Australians are at risk as too many of our leaders abdicate responsibility for Covid to
The epidemic of indecision and timidity pouring out of the offices of premiers and the prime minister has turned Christmas into a game of chance for thousands of Australian families.
The comforting seasonal traditions of visiting relatives or having them over for gifts and good food are being disrupted by the will-they-or-won’t-they factor.
Will the Queensland/New South Wales border stay open? Why won’t governments reintroduce compulsory precautions against the further spread of Covid-19?
The loss of seasonal certainty is deeply felt in most communities.
But an even broader concern is the absence of firm management of this health crisis by some governments at the state and federal levels.
There has been an abdication of responsibility by those governments as they anxiously tend to their political base rather than the wider good. And this has been accompanied – in what history surely will record as a moment of brilliant public administration comedy – by demands that individual Australians take personal responsibility for virus outbreaks.
The expanding notion that no government is good government is a debate topic, not a response to a crisis. And it is easily converted into camouflage for incompetence.
Government leaders in various jurisdictions are offering what they see as gallant resistance to unpopular measures to contain viral spread. Their gallantry has bred chaos as Omicron sweeps through communities.
It’s not a surrender to Covid but to the politics of the pandemic, a kowtowing to the incoherent mob claiming their freedoms are being co-opted by health experts.
There are also the more justifiable concerns of business, particularly small business, which has been pushed to the limits of survival in some instances by the fight against the disease. Of secondary consideration for some of these folk is the fact their customers can’t buy goods and services while in an ICU ward.
The examples of government defying global precedent on fighting Covid are stark.
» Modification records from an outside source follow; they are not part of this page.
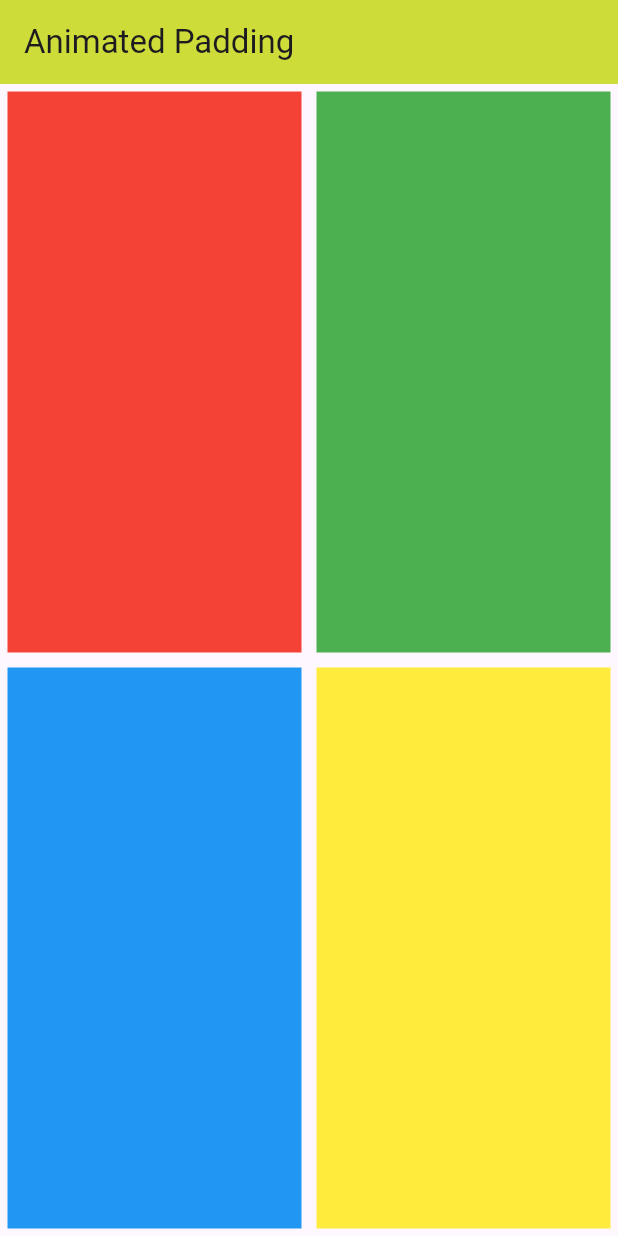
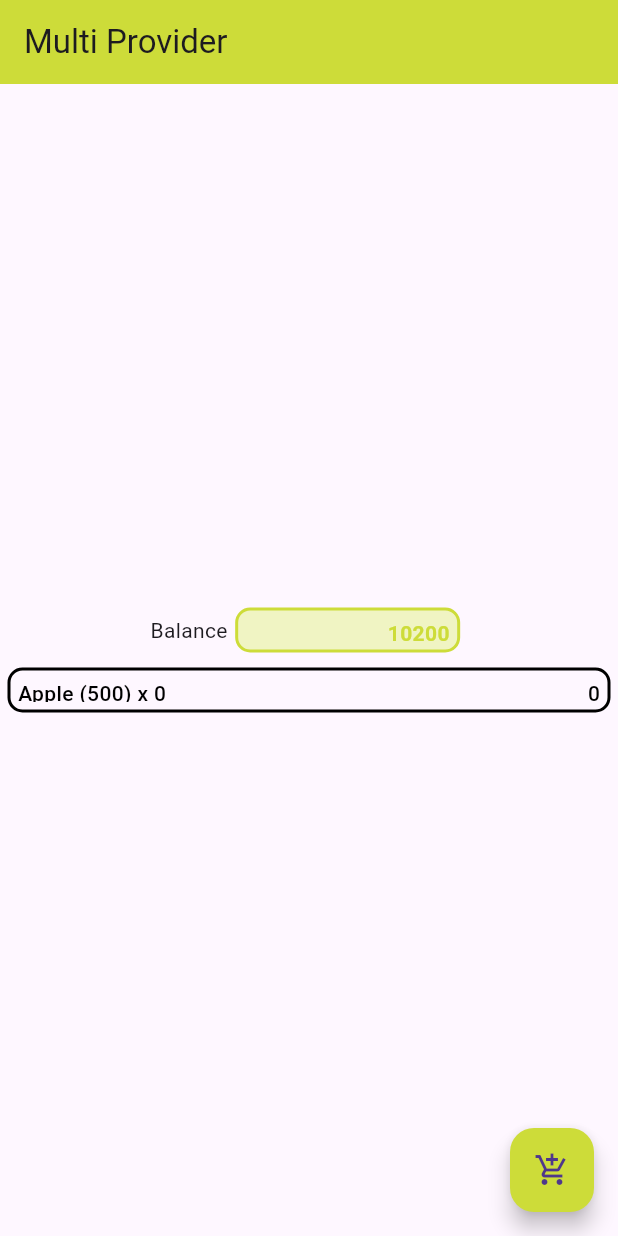
Before and after one commit to yabsiraditya/learn-flutter, a Flutter app: the screen it shows after launch, on a phone screen of 412 x 824 dp. Run offline on Flutter 3.47's test engine with Material 3 defaults, Android fonts, the phone set to English and light mode, and no system bars; our stand-ins replace audioplayers, qr_flutter, shared_preferences; missing offline and left inert: flutter_barcode_scanner; accounts and stored records are empty.

Commit message:
update learn-flutter

```diff
--- /dev/null
+++ b/lib/cart.dart
@@ -0,0 +1,12 @@
+import 'package:flutter/material.dart';
+import 'package:flutter/foundation.dart';
+
+class Cart with ChangeNotifier {
+  int _quantity = 0;
+
+  int get quantity => _quantity;
+  set quantity(int value) {
+    _quantity = value;
+    notifyListeners();
+  }
+}
--- a/lib/main.dart
+++ b/lib/main.dart
@@ -1,5 +1,5 @@
 import 'package:flutter/material.dart';
-import 'package:learn_flutter/animatedPadding.dart';
+import 'package:learn_flutter/multiProvider.dart';
 
 void main() => runApp(MyApp());
 
@@ -8,7 +8,7 @@ class MyApp extends StatelessWidget {
   Widget build(BuildContext context) {
     return MaterialApp(
       debugShowCheckedModeBanner: false,
-      home: AnimasiPad(),
+      home: MultiProviderMain(),
     );
   }
 }
--- /dev/null
+++ b/lib/money.dart
@@ -0,0 +1,12 @@
+import 'package:flutter/material.dart';
+import 'package:flutter/foundation.dart';
+
+class Money with ChangeNotifier {
+  int _balance = 10200;
+
+  int get balance => _balance;
+  set balance(int value) {
+    _balance = value;
+    notifyListeners();
+  }
+}
--- /dev/null
+++ b/lib/multiProvider.dart
@@ -0,0 +1,115 @@
+import 'package:flutter/material.dart';
+import 'package:learn_flutter/cart.dart';
+import 'package:learn_flutter/money.dart';
+import 'package:provider/provider.dart';
+
+class MultiProviderMain extends StatelessWidget {
+  const MultiProviderMain({super.key});
+
+  @override
+  Widget build(BuildContext context) {
+    return MultiProvider(
+      providers: [
+        ChangeNotifierProvider<Money>(
+          create: (BuildContext context) => Money(),
+        ),
+        ChangeNotifierProvider<Cart>(
+          create: (BuildContext context) => Cart(),
+        ),
+      ],
+      child: Scaffold(
+        floatingActionButton: Consumer<Money>(
+          builder: (context, money, _) => Consumer<Cart>(
+            builder: (context, cart, _) => FloatingActionButton(
+              onPressed: () {
+                if (money.balance >= 500) {
+                  cart.quantity += 1;
+                  money.balance -= 500;
+                }
+              },
+              child: Icon(Icons.add_shopping_cart),
+              backgroundColor: Colors.lime,
+            ),
+          ),
+        ),
+        appBar: AppBar(
+          title: Text("Multi Provider"),
+          backgroundColor: Colors.lime,
+        ),
+        body: Center(
+          child: Column(
+            mainAxisAlignment: MainAxisAlignment.center,
+            children: <Widget>[
+              Row(
+                mainAxisAlignment: MainAxisAlignment.center,
+                children: <Widget>[
+                  Text("Balance"),
+                  Container(
+                    child: Align(
+                      alignment: Alignment.centerRight,
+                      child: Consumer<Money>(
+                        builder: (context, money, _) => Text(
+                          money.balance.toString(),
+                          style: TextStyle(
+                            color: Colors.lime,
+                            fontWeight: FontWeight.w700,
+                          ),
+                        ),
+                      ),
+                    ),
+                    height: 30,
+                    width: 150,
+                    margin: EdgeInsets.all(5),
+                    padding: EdgeInsets.all(5),
+                    decoration: BoxDecoration(
+                        borderRadius: BorderRadius.circular(10),
+                        color: Colors.lime[100],
+                        border: Border.all(
+                          color: Colors.lime,
+                          width: 2,
+                        )),
+                  ),
+                ],
+              ),
+              Container(
+                child: Align(
+                  alignment: Alignment.centerRight,
+                  child: Consumer<Cart>(
+                    builder: (context, cart, _) => Row(
+                      mainAxisAlignment: MainAxisAlignment.spaceBetween,
+                      children: <Widget>[
+                        Text(
+                          "Apple (500) x " + cart.quantity.toString(),
+                          style: TextStyle(
+                            color: Colors.black,
+                            fontWeight: FontWeight.w500,
+                          ),
+                        ),
+                        Text(
+                          (500 * cart.quantity).toString(),
+                          style: TextStyle(
+                            color: Colors.black,
+                            fontWeight: FontWeight.w500,
+                          ),
+                        ),
+                      ],
+                    ),
+                  ),
+                ),
+                height: 30,
+                margin: EdgeInsets.all(5),
+                padding: EdgeInsets.all(5),
+                decoration: BoxDecoration(
+                    borderRadius: BorderRadius.circular(10),
+                    border: Border.all(
+                      color: Colors.black,
+                      width: 2,
+                    )),
+              ),
+            ],
+          ),
+        ),
+      ),
+    );
+  }
+}
--- a/pubspec.yaml
+++ b/pubspec.yaml
@@ -40,6 +40,8 @@ dependencies:
   audioplayers: ^6.1.0
   intl: ^0.19.0
   http: ^1.2.2
+  shared_preferences: ^2.3.2
+  provider: ^6.1.2
 
 
 dev_dependencies:
```
Also changed, not shown: lib/appColor.dart (added, +14 -0 lines), lib/provideState.dart (added, +59 -0 lines), lib/sharedPreference.dart (added, +77 -0 lines), pubspec.lock, 1 other file.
In NSW, premier Dominic Perrottet has spent much of the past two months telling his voters what he will not do — a strange positioning for a government ostensibly dedicated to getting things done. While reintroducing mandatory QR code check-ins in hospitality and retail venues on Thursday, he sought endorsement from voters by so far resisting calls for the reintroduction of further government restrictions. It seems this was a sign of strength.
It was also a sign the premier appeared to be ignoring reality.
On Thursday NSW reported more than 5,700 Covid cases, and the queues to be tested are being matched in scale by the number of hospitalisations. The number of hospitalised Covid patients rose from 302 to 347 in 24 hours.
It is not that Australia has had a unique history with the virus, much as we might strut boastfully as we highlight our vaccination rates. Denmark had a splendid vaccination rate as well but is now back to closing public gathering places, from zoos to cinemas, in desperate attempts to forestall an Omicron takeover.
Tolerating Covid has not worked elsewhere. Doing little or nothing is a deadly strategy.
It’s a throwback to March 2020 when prime minister Scott Morrison declared – on Friday 13 – he was going to an NRL game the next day immediately after the announcement of advice to restrict large gatherings commencing the next Monday.
One gets a measure of Morrison’s grasp of the emergency and his political priority from his later justification for the proposed outing, which he then cancelled: “The game wasn’t that great to watch but you have got to be loyal to your team. Always.”
The emerging Australian commitment to inaction was road-tested by Britain’s Boris Johnson and arguably was a disaster.
Tougher restrictions are now in place in Britain as Johnson pays a political price for past laxity and hypocrisy. Downing Street is being portrayed in leaks as being party central while Britons elsewhere were ordered to isolate.
The widespread condemnation of lockdowns has also had its fans in other countries – until this latest wave of infections. Lockdowns are now in place in the Netherlands and are being considered essential elsewhere.
Apparently the need for booster shots came as a surprise to those in Australia in charge of distributing them, despite the rest of the world having talked through the issue for several weeks.
Israel is now considering a second booster shot – a fourth vaccination, while many Australians have been frustrated by supply and distribution issues in getting their third.
An attempt to placate the frustration came with assurances that there were plenty of doses in stock and about to be delivered. One epidemiologist replied the vaccines had to be in arms, not trucks.
The Covid pandemic is a major health emergency which is eroding faith in elected representatives, but less so in those states who have stood firm on unpopular measures.
The flinching by government has added to chaos and, more importantly, to the likelihood thousands more Australians will be incapacitated, or even killed, by the virus.